--- PROVIDED DATA ---
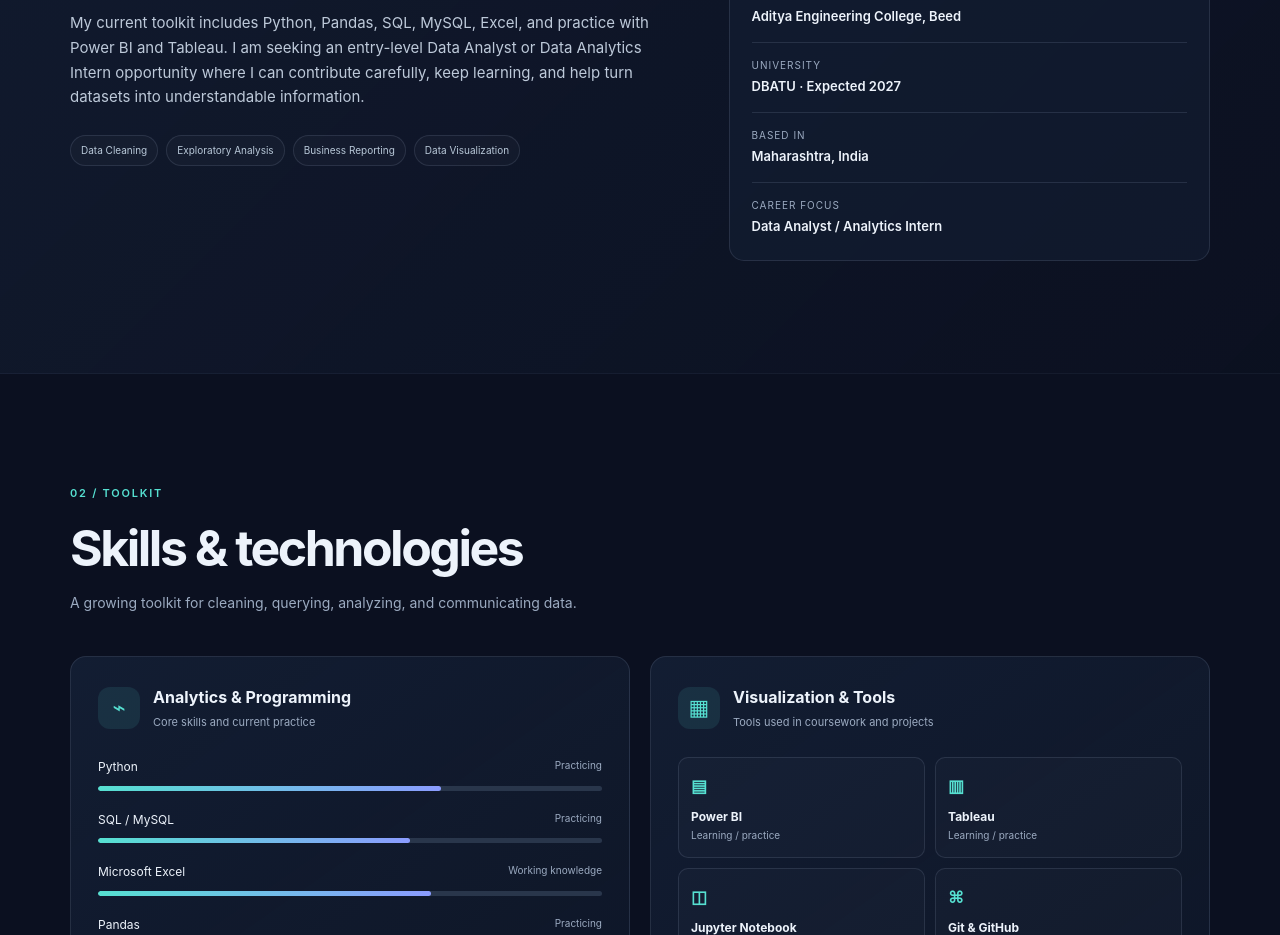
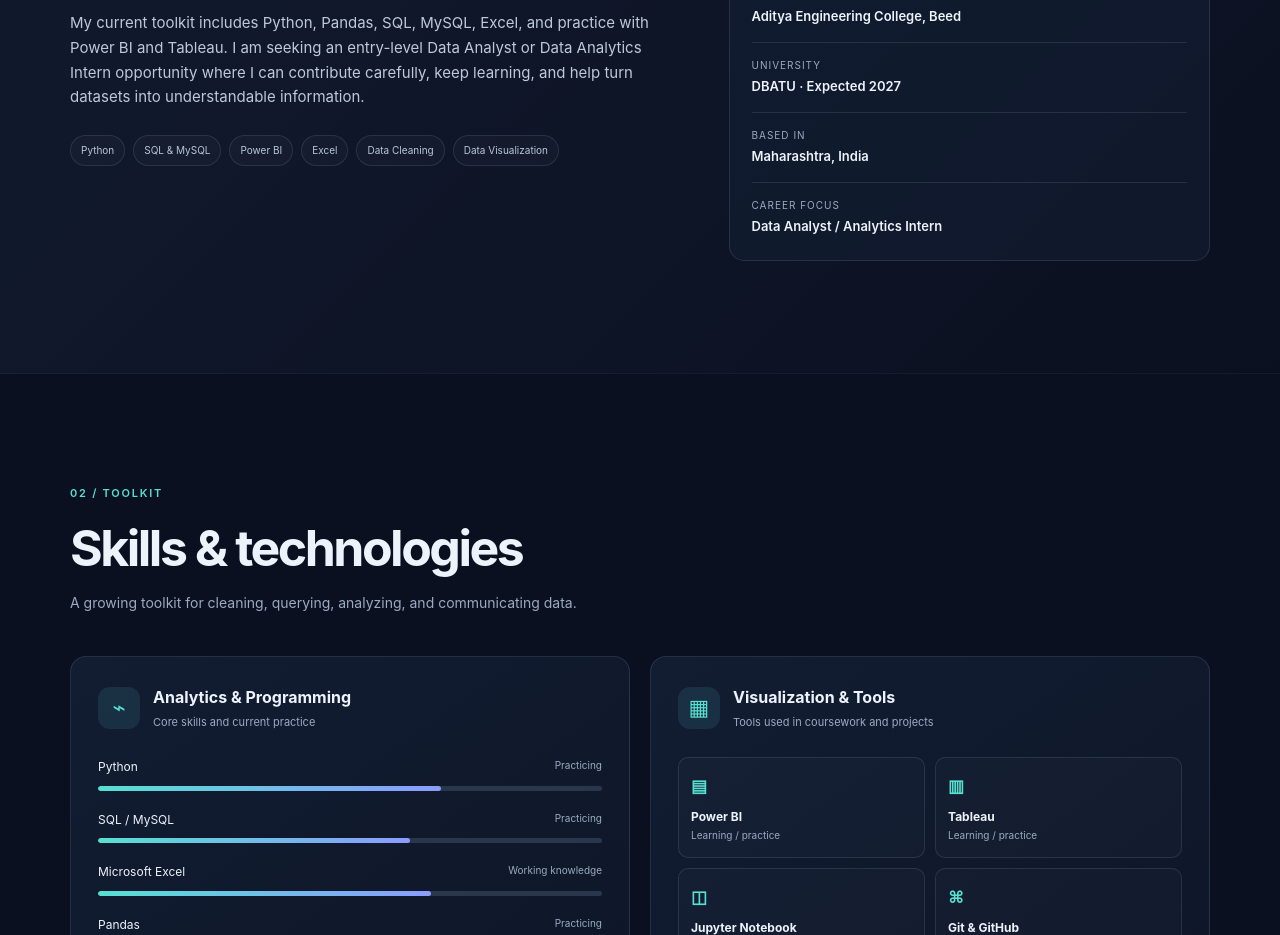
Before and after one commit to LakhandRathod/Lakhan-Rathod-Portfolio, a website: page index.html in a window 1280 px wide. Shown: the part 1200-2135 px from the top of the page. Drawn offline with Linux system fonts and the light colour scheme.

Commit message:
Update project

```diff
--- a/index.html
+++ b/index.html
@@ -85,8 +85,8 @@
             <p>My current toolkit includes Python, Pandas, SQL, MySQL, Excel, and practice with Power BI and Tableau. I
               am seeking an entry-level Data Analyst or Data Analytics Intern opportunity where I can contribute
               carefully, keep learning, and help turn datasets into understandable information.</p>
-            <div class="interest-tags"><span>Data Cleaning</span><span>Exploratory Analysis</span><span>Business
-                Reporting</span><span>Data Visualization</span></div>
+            <div class="interest-tags"><span>Python</span><span>SQL & MySQL</span><span>Power BI
+              </span><span>Excel</span><span>Data Cleaning</span><span>Data Visualization</span></div>
           </div>
           <div class="profile-facts reveal">
             <div class="fact"><span>Education</span><strong>B.Tech, Computer Science Engineering</strong></div>
```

--- AIM OF THE TASK ---
Starting with the first entry and ending with the last, reproduce the listing exactly, without its pictures.

--- WRITTEN SOLUTION ---
Before and after one commit to LakhandRathod/Lakhan-Rathod-Portfolio, a website: page index.html in a window 1280 px wide. Shown: the part 1200-2135 px from the top of the page. Drawn offline with Linux system fonts and the light colour scheme.

Commit message:
Update project

```diff
--- a/index.html
+++ b/index.html
@@ -85,8 +85,8 @@
             <p>My current toolkit includes Python, Pandas, SQL, MySQL, Excel, and practice with Power BI and Tableau. I
               am seeking an entry-level Data Analyst or Data Analytics Intern opportunity where I can contribute
               carefully, keep learning, and help turn datasets into understandable information.</p>
-            <div class="interest-tags"><span>Data Cleaning</span><span>Exploratory Analysis</span><span>Business
-                Reporting</span><span>Data Visualization</span></div>
+            <div class="interest-tags"><span>Python</span><span>SQL & MySQL</span><span>Power BI
+              </span><span>Excel</span><span>Data Cleaning</span><span>Data Visualization</span></div>
           </div>
           <div class="profile-facts reveal">
             <div class="fact"><span>Education</span><strong>B.Tech, Computer Science Engineering</strong></div>
```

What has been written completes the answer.